- _Your assignment_
Please set down the data word for word; images do not go in the copy.

======

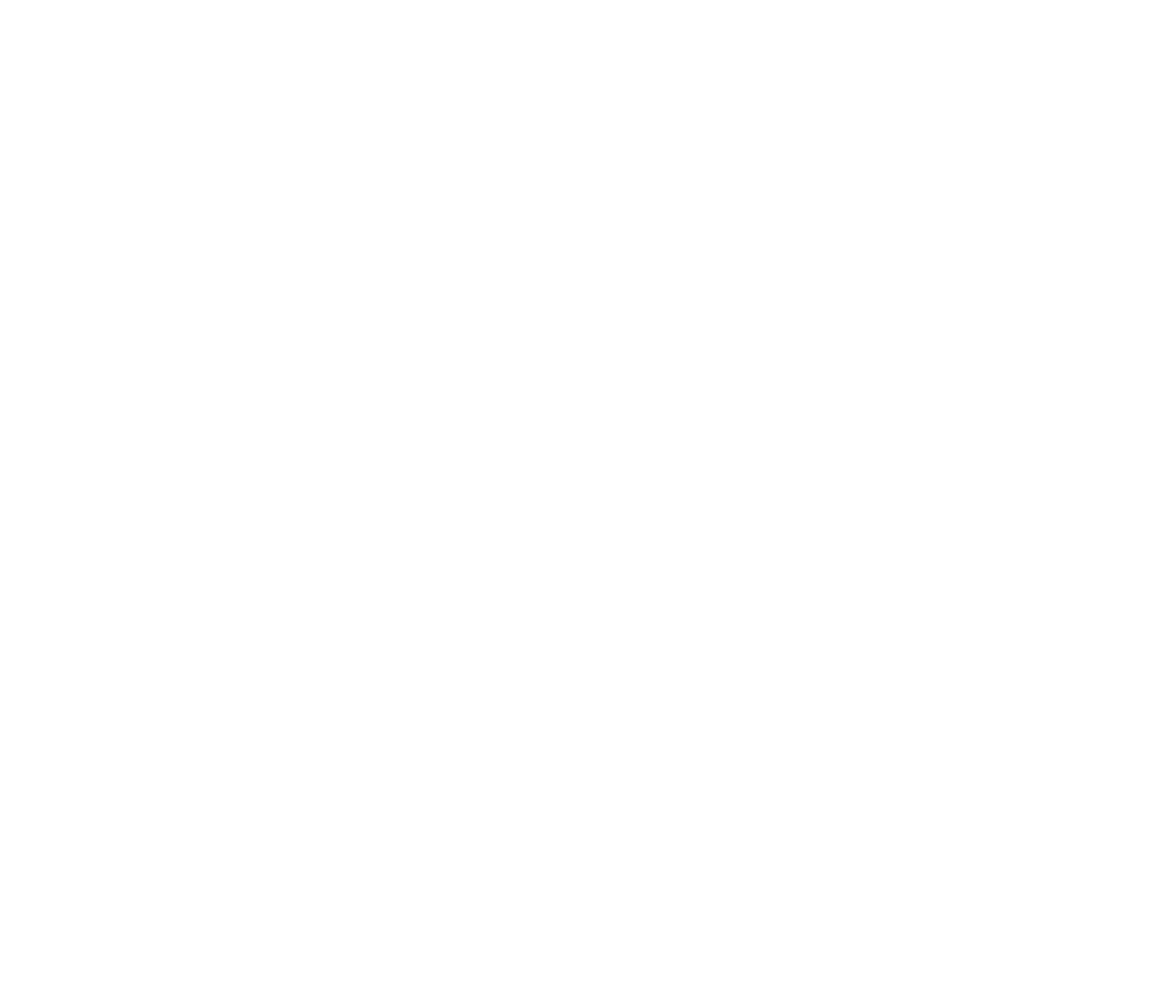
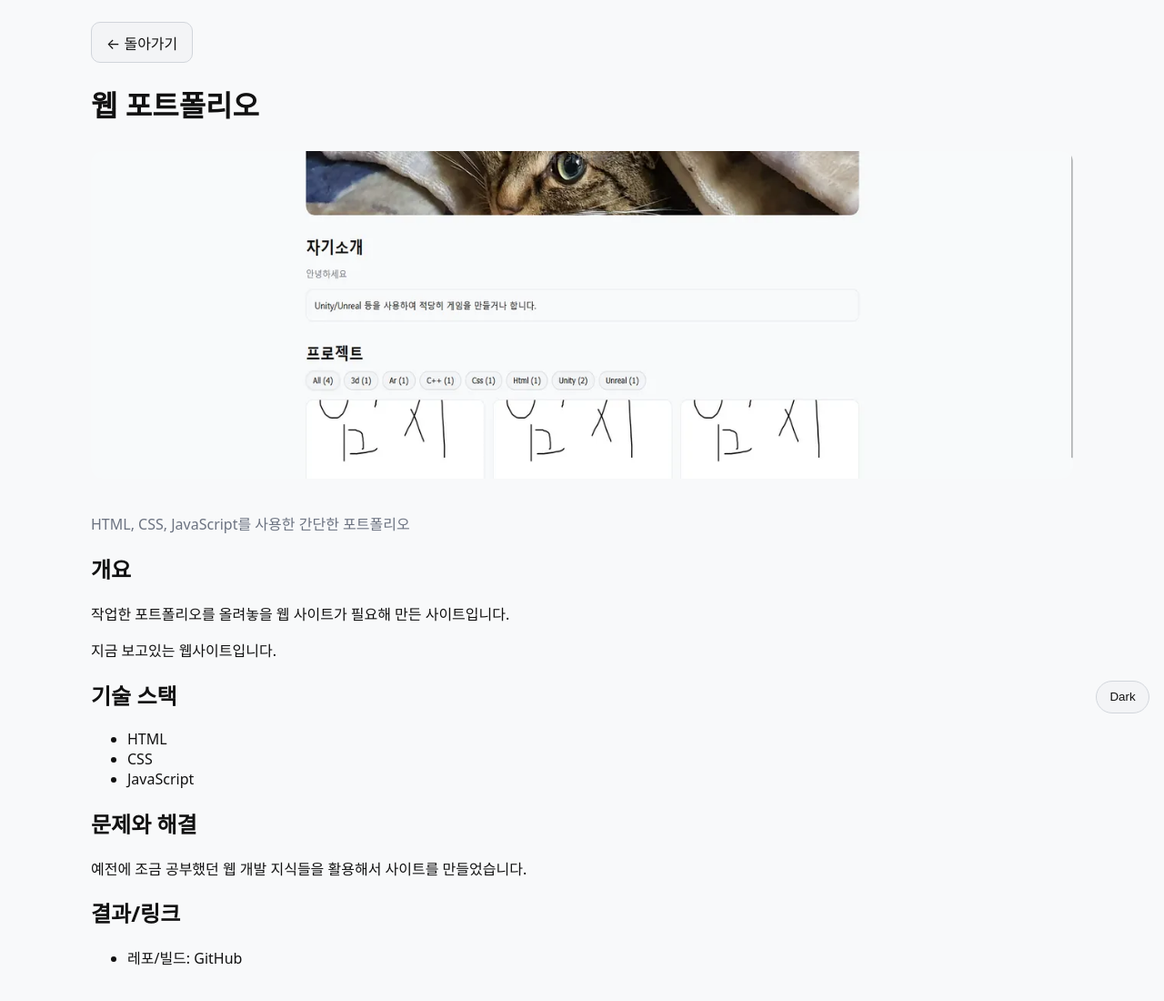
Before and after one commit to minho141212/portfolio, a plain HTML site: page projects/web-portfolio.html in a window 1280 px wide. Shown: the whole page at 91% size. Before the commit the page ends 800 px from the top, so only its background shows below. Drawn offline with Linux system fonts and the light colour scheme.

Commit message:
Organize your portfolio list

```diff
--- a/index.html
+++ b/index.html
@@ -4,8 +4,8 @@
         <meta charset="utf-8" />
         <meta name="viewport" content="width=device-width, initial-scale=1" />
         <title>설민호의 포트폴리오 사이트!</title>
-        <link rel="icon" type="image/png" href="assets/images/favicon-96x96.png">
-        <link rel="apple-touch-icon" href="assets/images/apple-touch-icon.png">
+        <link rel="icon" type="image/png" href="assets/images/icon/favicon-96x96.png">
+        <link rel="apple-touch-icon" href="assets/images/icon/apple-touch-icon.png">
         <script>
             (function () {
                 try {
@@ -30,8 +30,8 @@
             <div class="hero">
                 <img src="assets/images/hero.webp" alt="Hero">
                 <div class="overlay">
-                    <h1>와!</h1>
-                    <p class="muted">대충 캐치프레이즈</p>
+                    <h1>포트폴리오</h1>
+                    <p class="muted">코딩을 조금 할 줄 압니다.</p>
                 </div>
             </div>
 
@@ -62,20 +62,8 @@
                         </div>
                     </a>
 
-                    <a class="card" href="projects/cpp-puzzle-system.html">
-                        <img class="thumb" src="assets/images/ue.jpg" alt="ue">
-                        <div class="body">
-                            <h3>C++ 퍼즐 시스템</h3>
-                            <p>UE 블루프린트 시스템을 C++로 이관</p>
-                            <ul class="tags">
-                                <li>Unreal</li>
-                                <li>C++</li>
-                            </ul>
-                        </div>
-                    </a>
-
                     <a class="card" href="projects/web-portfolio.html">
-                        <img class="thumb" src="assets/images/web.jpg" alt="web">
+                        <img class="thumb" src="assets/images/WebPortfolio/WebPortfolioThumb.webp" alt="Web Portfolio">
                         <div class="body">
                             <h3>웹 포트폴리오</h3>
                             <p>정적 HTML 기반 포트폴리오</p>
@@ -86,8 +74,8 @@
                         </div>
                     </a>
 
-                    <a class="card" href="projects/MeowsAdventure.html">
-                        <img class="thumb" src="assets/images/MeowsAdventure/MeowsAdventureThumb.webp" alt="Meows Adventure Title Image">
+                    <a class="card" href="projects/meows-adventure.html">
+                        <img class="thumb" src="assets/images/MeowsAdventure/MeowsAdventureThumb.webp" alt="Meows Adventure">
                         <div class="body">
                             <h3>애옹의 모험</h3>
                             <p>유니티를 사용한 간단한 게임</p>
--- a/projects/web-portfolio.html
+++ b/projects/web-portfolio.html
@@ -0,0 +1,53 @@
+<!DOCTYPE html>
+<html lang="ko">
+    <head>
+        <meta charset="utf-8" />
+        <meta name="viewport" content="width=device-width initial-scale=1" />
+        <title>웹 포트폴리오</title>
+        <link rel="icon" type="image/png" href="../assets/images/icon/favicon-96x96.png">
+        <link rel="apple-touch-icon" href="../assets/images/icon/apple-touch-icon.png">
+        <script>
+            (function () {
+                try {
+                    var saved = localStorage.getItem('theme');
+                    var theme = saved;
+                    if (!theme) {
+                        var prefersDark = window.matchMedia && window.matchMedia('(prefers-color-scheme: dark)').matches;
+                        theme = prefersDark ? 'dark' : 'light';
+                    }
+                    document.documentElement.setAttribute('data-theme', theme);
+                } catch (e) {}
+            })();
+        </script>
+        <script src="../js/theme.js" defer></script>
+        <link rel="stylesheet" href="../assets/css/style.css" />
+    </head>
+    <body>
+        <button id="theme-toggle" class="theme-toggle" aria-label="Toggle color theme">Dark</button>
+        <div class="container">
+            <a class="btn" href="../index.html">← 돌아가기</a>
+            <h1>웹 포트폴리오</h1>
+            <img class="detail-hero" src="../assets/images/WebPortfolio/WebPortfolio00.webp" alt="Web Portfolio 00">
+            <p class="lead">HTML, CSS, JavaScript를 사용한 간단한 포트폴리오</p>
+
+            <h2>개요</h2>
+            <p>작업한 포트폴리오를 올려놓을 웹 사이트가 필요해 만든 사이트입니다.</p>
+            <p>지금 보고있는 웹사이트입니다.</p>
+
+            <h2>기술 스택</h2>
+            <ul>
+                <li>HTML</li>
+                <li>CSS</li>
+                <li>JavaScript</li>
+            </ul>
+
+            <h2>문제와 해결</h2>
+            <p>예전에 조금 공부했던 웹 개발 지식들을 활용해서 사이트를 만들었습니다.</p>
+
+            <h2>결과/링크</h2>
+            <ul>
+                <li>레포/빌드: <a href="https://github.com/minho141212/portfolio">GitHub</a></li>
+            </ul>
+        </div>
+    </body>
+</html>
```
Also changed, not shown: projects/ar-photo-zone.html (+2 -2 lines), projects/meows-adventure.html (renamed from projects/MeowsAdventure.html, +2 -2 lines), assets/images/WebPortfolio/WebPortfolio00.webp (added), assets/images/WebPortfolio/WebPortfolioThumb.webp (added), assets/images/hero.jpg (deleted), assets/images/icon/apple-touch-icon.png (renamed from assets/images/apple-touch-icon.png), assets/images/icon/favicon-96x96.png (renamed from assets/images/favicon-96x96.png), assets/images/ue.jpg (deleted), assets/images/web.jpg (deleted), projects/cpp-puzzle-system.html (deleted).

======

- _Result of this task_
Before and after one commit to minho141212/portfolio, a plain HTML site: page projects/web-portfolio.html in a window 1280 px wide. Shown: the whole page at 91% size. Before the commit the page ends 800 px from the top, so only its background shows below. Drawn offline with Linux system fonts and the light colour scheme.

Commit message:
Organize your portfolio list

```diff
--- a/index.html
+++ b/index.html
@@ -4,8 +4,8 @@
         <meta charset="utf-8" />
         <meta name="viewport" content="width=device-width, initial-scale=1" />
         <title>설민호의 포트폴리오 사이트!</title>
-        <link rel="icon" type="image/png" href="assets/images/favicon-96x96.png">
-        <link rel="apple-touch-icon" href="assets/images/apple-touch-icon.png">
+        <link rel="icon" type="image/png" href="assets/images/icon/favicon-96x96.png">
+        <link rel="apple-touch-icon" href="assets/images/icon/apple-touch-icon.png">
         <script>
             (function () {
                 try {
@@ -30,8 +30,8 @@
             <div class="hero">
                 <img src="assets/images/hero.webp" alt="Hero">
                 <div class="overlay">
-                    <h1>와!</h1>
-                    <p class="muted">대충 캐치프레이즈</p>
+                    <h1>포트폴리오</h1>
+                    <p class="muted">코딩을 조금 할 줄 압니다.</p>
                 </div>
             </div>
 
@@ -62,20 +62,8 @@
                         </div>
                     </a>
 
-                    <a class="card" href="projects/cpp-puzzle-system.html">
-                        <img class="thumb" src="assets/images/ue.jpg" alt="ue">
-                        <div class="body">
-                            <h3>C++ 퍼즐 시스템</h3>
-                            <p>UE 블루프린트 시스템을 C++로 이관</p>
-                            <ul class="tags">
-                                <li>Unreal</li>
-                                <li>C++</li>
-                            </ul>
-                        </div>
-                    </a>
-
                     <a class="card" href="projects/web-portfolio.html">
-                        <img class="thumb" src="assets/images/web.jpg" alt="web">
+                        <img class="thumb" src="assets/images/WebPortfolio/WebPortfolioThumb.webp" alt="Web Portfolio">
                         <div class="body">
                             <h3>웹 포트폴리오</h3>
                             <p>정적 HTML 기반 포트폴리오</p>
@@ -86,8 +74,8 @@
                         </div>
                     </a>
 
-                    <a class="card" href="projects/MeowsAdventure.html">
-                        <img class="thumb" src="assets/images/MeowsAdventure/MeowsAdventureThumb.webp" alt="Meows Adventure Title Image">
+                    <a class="card" href="projects/meows-adventure.html">
+                        <img class="thumb" src="assets/images/MeowsAdventure/MeowsAdventureThumb.webp" alt="Meows Adventure">
                         <div class="body">
                             <h3>애옹의 모험</h3>
                             <p>유니티를 사용한 간단한 게임</p>
--- a/projects/web-portfolio.html
+++ b/projects/web-portfolio.html
@@ -0,0 +1,53 @@
+<!DOCTYPE html>
+<html lang="ko">
+    <head>
+        <meta charset="utf-8" />
+        <meta name="viewport" content="width=device-width initial-scale=1" />
+        <title>웹 포트폴리오</title>
+        <link rel="icon" type="image/png" href="../assets/images/icon/favicon-96x96.png">
+        <link rel="apple-touch-icon" href="../assets/images/icon/apple-touch-icon.png">
+        <script>
+            (function () {
+                try {
+                    var saved = localStorage.getItem('theme');
+                    var theme = saved;
+                    if (!theme) {
+                        var prefersDark = window.matchMedia && window.matchMedia('(prefers-color-scheme: dark)').matches;
+                        theme = prefersDark ? 'dark' : 'light';
+                    }
+                    document.documentElement.setAttribute('data-theme', theme);
+                } catch (e) {}
+            })();
+        </script>
+        <script src="../js/theme.js" defer></script>
+        <link rel="stylesheet" href="../assets/css/style.css" />
+    </head>
+    <body>
+        <button id="theme-toggle" class="theme-toggle" aria-label="Toggle color theme">Dark</button>
+        <div class="container">
+            <a class="btn" href="../index.html">← 돌아가기</a>
+            <h1>웹 포트폴리오</h1>
+            <img class="detail-hero" src="../assets/images/WebPortfolio/WebPortfolio00.webp" alt="Web Portfolio 00">
+            <p class="lead">HTML, CSS, JavaScript를 사용한 간단한 포트폴리오</p>
+
+            <h2>개요</h2>
+            <p>작업한 포트폴리오를 올려놓을 웹 사이트가 필요해 만든 사이트입니다.</p>
+            <p>지금 보고있는 웹사이트입니다.</p>
+
+            <h2>기술 스택</h2>
+            <ul>
+                <li>HTML</li>
+                <li>CSS</li>
+                <li>JavaScript</li>
+            </ul>
+
+            <h2>문제와 해결</h2>
+            <p>예전에 조금 공부했던 웹 개발 지식들을 활용해서 사이트를 만들었습니다.</p>
+
+            <h2>결과/링크</h2>
+            <ul>
+                <li>레포/빌드: <a href="https://github.com/minho141212/portfolio">GitHub</a></li>
+            </ul>
+        </div>
+    </body>
+</html>
```
Also changed, not shown: projects/ar-photo-zone.html (+2 -2 lines), projects/meows-adventure.html (renamed from projects/MeowsAdventure.html, +2 -2 lines), assets/images/WebPortfolio/WebPortfolio00.webp (added), assets/images/WebPortfolio/WebPortfolioThumb.webp (added), assets/images/hero.jpg (deleted), assets/images/icon/apple-touch-icon.png (renamed from assets/images/apple-touch-icon.png), assets/images/icon/favicon-96x96.png (renamed from assets/images/favicon-96x96.png), assets/images/ue.jpg (deleted), assets/images/web.jpg (deleted), projects/cpp-puzzle-system.html (deleted).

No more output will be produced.